Detective Comics #879 Review

This is it. Scott Snyder has three issues of Detective Comics left and he hits the last stretch [...]

Detective Comics #879

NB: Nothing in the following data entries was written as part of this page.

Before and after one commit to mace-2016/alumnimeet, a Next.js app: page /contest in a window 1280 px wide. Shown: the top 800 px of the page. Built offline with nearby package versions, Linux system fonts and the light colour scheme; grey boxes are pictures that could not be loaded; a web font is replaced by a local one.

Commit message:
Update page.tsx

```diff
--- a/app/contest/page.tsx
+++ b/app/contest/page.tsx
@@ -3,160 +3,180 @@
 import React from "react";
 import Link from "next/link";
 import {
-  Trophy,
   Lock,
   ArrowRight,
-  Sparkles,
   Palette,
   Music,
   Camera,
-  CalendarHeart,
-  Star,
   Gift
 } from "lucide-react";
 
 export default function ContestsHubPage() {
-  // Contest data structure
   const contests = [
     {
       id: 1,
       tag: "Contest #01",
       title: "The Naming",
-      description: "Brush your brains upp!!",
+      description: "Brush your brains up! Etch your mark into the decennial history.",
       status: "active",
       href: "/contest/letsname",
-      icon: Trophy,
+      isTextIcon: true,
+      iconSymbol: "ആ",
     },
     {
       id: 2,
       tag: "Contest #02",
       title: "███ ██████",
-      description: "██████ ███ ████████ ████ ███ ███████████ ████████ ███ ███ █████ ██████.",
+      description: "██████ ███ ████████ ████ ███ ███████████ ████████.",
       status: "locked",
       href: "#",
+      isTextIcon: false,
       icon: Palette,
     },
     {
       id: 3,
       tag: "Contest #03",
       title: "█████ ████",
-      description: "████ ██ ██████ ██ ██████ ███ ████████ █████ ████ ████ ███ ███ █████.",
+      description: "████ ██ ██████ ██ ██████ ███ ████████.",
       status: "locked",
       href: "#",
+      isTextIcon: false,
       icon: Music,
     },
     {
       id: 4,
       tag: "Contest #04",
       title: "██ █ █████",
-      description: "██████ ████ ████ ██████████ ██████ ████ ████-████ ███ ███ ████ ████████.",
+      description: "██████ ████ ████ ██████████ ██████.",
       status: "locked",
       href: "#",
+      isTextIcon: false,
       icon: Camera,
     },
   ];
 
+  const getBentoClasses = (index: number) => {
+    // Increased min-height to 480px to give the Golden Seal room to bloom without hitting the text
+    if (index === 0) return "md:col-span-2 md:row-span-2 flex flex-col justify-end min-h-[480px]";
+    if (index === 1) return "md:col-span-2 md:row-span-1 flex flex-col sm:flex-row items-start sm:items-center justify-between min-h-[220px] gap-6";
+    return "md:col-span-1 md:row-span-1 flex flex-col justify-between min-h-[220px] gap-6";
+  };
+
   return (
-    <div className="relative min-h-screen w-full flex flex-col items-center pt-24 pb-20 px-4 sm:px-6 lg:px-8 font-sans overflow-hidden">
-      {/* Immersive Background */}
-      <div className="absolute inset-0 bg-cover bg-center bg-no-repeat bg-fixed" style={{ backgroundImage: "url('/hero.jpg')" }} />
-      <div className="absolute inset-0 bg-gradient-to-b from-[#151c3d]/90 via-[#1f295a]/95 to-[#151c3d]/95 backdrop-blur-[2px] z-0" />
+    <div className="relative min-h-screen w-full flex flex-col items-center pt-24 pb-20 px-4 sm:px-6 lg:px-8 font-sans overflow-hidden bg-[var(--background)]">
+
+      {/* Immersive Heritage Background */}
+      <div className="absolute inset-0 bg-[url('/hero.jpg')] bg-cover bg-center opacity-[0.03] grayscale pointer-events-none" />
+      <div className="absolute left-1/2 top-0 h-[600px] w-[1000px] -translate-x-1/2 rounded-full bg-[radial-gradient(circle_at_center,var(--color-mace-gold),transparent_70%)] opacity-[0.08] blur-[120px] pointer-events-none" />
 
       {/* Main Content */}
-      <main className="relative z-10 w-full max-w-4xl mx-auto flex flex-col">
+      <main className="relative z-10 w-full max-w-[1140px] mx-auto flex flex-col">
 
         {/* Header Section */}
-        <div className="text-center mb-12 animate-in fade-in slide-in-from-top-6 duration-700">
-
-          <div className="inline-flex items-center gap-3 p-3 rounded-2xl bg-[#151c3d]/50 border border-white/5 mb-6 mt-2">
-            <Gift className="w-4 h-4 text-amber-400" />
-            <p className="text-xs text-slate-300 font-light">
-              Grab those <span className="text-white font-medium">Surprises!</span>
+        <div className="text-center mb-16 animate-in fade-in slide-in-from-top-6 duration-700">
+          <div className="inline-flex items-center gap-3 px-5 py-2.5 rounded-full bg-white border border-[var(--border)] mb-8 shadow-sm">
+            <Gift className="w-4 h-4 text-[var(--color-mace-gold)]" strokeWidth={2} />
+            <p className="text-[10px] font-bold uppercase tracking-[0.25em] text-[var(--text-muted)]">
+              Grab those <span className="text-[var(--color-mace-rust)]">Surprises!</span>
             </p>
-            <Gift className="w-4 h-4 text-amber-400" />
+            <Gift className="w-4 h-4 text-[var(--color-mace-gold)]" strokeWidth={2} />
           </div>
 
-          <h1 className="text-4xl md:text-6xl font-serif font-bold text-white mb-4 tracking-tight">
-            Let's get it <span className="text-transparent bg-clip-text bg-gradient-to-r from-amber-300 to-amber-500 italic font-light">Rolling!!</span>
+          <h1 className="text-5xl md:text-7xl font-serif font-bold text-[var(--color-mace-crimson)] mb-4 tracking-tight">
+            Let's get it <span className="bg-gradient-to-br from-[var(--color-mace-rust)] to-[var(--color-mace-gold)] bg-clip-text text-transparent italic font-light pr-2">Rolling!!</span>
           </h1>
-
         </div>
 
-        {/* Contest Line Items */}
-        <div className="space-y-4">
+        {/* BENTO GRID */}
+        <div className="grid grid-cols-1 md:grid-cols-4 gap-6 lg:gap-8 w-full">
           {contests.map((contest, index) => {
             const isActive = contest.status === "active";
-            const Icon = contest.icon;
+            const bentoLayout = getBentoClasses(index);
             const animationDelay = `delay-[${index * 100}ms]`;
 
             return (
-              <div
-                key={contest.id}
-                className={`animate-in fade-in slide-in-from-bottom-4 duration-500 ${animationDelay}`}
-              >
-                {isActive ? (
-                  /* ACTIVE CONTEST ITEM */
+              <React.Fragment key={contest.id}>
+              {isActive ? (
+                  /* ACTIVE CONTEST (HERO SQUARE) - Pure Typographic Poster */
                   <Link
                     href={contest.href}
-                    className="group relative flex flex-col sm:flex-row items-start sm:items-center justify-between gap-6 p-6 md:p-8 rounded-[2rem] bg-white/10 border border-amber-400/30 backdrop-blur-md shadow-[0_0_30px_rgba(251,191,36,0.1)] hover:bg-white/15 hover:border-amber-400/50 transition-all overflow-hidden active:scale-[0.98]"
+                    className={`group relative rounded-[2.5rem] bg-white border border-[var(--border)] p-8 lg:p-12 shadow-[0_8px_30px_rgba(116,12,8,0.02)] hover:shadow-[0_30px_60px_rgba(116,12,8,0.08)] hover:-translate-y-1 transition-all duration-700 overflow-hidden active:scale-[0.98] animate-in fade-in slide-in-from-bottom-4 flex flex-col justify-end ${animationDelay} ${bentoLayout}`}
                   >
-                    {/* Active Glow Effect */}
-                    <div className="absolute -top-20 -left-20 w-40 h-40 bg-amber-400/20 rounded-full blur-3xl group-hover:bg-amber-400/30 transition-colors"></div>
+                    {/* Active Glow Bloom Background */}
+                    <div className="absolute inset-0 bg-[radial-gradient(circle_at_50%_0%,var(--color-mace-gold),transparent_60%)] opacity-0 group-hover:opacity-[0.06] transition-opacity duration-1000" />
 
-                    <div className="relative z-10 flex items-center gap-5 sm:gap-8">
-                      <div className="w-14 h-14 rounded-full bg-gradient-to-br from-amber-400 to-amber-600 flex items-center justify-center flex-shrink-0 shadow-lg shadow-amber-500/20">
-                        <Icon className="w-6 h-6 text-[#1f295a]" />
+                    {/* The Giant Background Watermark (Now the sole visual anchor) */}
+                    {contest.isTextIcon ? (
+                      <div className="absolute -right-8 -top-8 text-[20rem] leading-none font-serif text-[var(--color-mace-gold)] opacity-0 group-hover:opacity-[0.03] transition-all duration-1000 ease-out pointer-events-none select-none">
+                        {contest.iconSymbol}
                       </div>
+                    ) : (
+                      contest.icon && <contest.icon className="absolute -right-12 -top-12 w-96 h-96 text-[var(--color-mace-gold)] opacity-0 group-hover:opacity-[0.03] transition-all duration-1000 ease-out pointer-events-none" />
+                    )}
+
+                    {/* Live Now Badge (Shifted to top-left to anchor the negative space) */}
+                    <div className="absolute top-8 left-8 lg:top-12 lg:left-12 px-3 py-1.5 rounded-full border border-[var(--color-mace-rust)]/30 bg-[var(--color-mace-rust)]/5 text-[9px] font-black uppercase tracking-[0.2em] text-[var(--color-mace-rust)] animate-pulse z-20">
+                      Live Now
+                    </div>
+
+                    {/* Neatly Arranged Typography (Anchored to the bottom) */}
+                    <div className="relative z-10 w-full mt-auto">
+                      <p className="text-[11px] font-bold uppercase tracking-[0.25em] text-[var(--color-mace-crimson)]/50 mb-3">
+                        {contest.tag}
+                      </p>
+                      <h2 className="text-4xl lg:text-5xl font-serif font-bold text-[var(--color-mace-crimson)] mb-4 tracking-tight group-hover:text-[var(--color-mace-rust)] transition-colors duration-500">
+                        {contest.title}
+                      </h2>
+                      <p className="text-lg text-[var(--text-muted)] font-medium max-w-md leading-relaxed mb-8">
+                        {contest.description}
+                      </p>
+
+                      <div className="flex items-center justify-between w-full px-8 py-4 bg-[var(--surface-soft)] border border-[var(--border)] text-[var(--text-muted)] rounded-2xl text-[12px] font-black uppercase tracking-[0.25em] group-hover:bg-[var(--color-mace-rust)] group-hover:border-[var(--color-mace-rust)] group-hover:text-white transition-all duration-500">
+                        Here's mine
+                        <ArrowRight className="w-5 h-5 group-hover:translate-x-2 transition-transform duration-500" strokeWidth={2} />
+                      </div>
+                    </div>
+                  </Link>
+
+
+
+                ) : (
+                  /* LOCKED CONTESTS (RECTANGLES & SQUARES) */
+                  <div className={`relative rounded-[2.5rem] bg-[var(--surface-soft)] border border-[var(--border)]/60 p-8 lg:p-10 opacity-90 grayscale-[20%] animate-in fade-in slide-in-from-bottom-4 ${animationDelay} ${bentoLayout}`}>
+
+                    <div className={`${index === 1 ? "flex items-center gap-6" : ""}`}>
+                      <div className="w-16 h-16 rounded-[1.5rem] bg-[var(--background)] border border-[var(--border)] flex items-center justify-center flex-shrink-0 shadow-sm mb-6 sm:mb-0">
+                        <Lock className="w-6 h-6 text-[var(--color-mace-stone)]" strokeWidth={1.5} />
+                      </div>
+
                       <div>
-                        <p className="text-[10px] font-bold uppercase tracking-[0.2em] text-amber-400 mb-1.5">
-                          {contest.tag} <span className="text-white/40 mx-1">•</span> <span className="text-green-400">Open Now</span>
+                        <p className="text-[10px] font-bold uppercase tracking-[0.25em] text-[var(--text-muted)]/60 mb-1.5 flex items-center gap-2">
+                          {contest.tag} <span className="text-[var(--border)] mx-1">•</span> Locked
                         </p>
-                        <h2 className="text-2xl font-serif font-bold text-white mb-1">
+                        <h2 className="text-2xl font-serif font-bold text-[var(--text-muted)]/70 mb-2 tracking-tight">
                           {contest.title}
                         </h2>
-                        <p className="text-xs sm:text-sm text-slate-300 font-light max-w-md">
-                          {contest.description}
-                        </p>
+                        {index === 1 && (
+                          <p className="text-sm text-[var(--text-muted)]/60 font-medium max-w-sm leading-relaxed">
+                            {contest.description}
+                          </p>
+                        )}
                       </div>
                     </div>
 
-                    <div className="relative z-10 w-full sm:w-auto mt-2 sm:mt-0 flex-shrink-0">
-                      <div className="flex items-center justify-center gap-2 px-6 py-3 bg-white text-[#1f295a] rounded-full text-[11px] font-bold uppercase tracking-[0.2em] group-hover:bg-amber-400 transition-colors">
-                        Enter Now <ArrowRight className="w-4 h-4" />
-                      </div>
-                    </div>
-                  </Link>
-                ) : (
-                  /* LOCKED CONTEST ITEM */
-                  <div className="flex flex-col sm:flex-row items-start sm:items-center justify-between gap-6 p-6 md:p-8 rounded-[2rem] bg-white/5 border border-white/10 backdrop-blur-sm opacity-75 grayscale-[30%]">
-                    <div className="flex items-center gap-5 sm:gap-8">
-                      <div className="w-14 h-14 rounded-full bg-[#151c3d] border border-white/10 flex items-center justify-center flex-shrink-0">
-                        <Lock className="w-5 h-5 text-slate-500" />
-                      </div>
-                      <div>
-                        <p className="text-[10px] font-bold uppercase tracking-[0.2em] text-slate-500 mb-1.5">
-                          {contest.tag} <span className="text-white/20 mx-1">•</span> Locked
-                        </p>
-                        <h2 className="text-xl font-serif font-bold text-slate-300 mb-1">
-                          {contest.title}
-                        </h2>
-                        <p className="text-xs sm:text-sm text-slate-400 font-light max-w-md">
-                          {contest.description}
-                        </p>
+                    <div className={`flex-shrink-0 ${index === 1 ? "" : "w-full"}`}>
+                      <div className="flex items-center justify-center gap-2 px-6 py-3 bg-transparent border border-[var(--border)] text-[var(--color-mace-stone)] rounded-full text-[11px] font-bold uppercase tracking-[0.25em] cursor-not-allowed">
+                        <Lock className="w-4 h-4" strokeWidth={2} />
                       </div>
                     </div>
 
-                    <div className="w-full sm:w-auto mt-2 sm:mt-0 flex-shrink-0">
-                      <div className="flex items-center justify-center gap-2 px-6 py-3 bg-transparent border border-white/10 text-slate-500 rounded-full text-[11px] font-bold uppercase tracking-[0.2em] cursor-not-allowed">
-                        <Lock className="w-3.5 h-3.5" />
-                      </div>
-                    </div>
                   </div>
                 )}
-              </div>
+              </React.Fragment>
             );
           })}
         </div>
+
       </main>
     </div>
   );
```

This is it. Scott Snyder has three issues of Detective Comics left and he hits the last stretch running with #879. The issue centers around Commissioner Gordon trying to come to grips with whether or not his son, James Junior, is a murdering psychopath. There's also an appearance by the Joker, and in his typical fashion, things turn to chaos. While Gordon and Oracle investigate Junior, Joker tells a rather lengthy, revealing story to the doctor before making his escape. Snyder has set up two conflicts that will come to a head in the next two issues, capping off an awesome run. He writes Gordon as a reluctant cop, as nobody wants to believe their child could be capable of evil. There are nice moments between him and Barbara as she tries to get her father to realize the truth. His Joker oozes with creepiness as his plan comes to fruition. The Joker is meticulously cunning and always three steps ahead of those who are ill-prepared for him. I can't wait to see what Snyder has planned for him in the next couple of issues. A noticeable lack of Batman doesn't really pull the issue down any, as these moments needed to be set up and did not require his presence. With Joker on the loose, you better believe he'll be out to bring him in next time around. Jock gets a break and Francesco Francavilla is brought back in for art duty. His work has a classic feel to it that seems fitting for Detective. Him and Jock have done an excellent job with this series. We never get to fully see his Joker, but the aftermath of his escape leads me to believe he would have been nothing short of terrifying. No doubt about it, Snyder is one of the best Batman writers in recent memory. His ability to do an issue of a Batman comic without Batman, and make it feel like a completely natural, necessary addition to the story is impressive. He has raised the stakes for Gordon and Grayson and both of them are in store for trials that will likely have a lasting effect on them mentally. I'm excited to see where it leads us.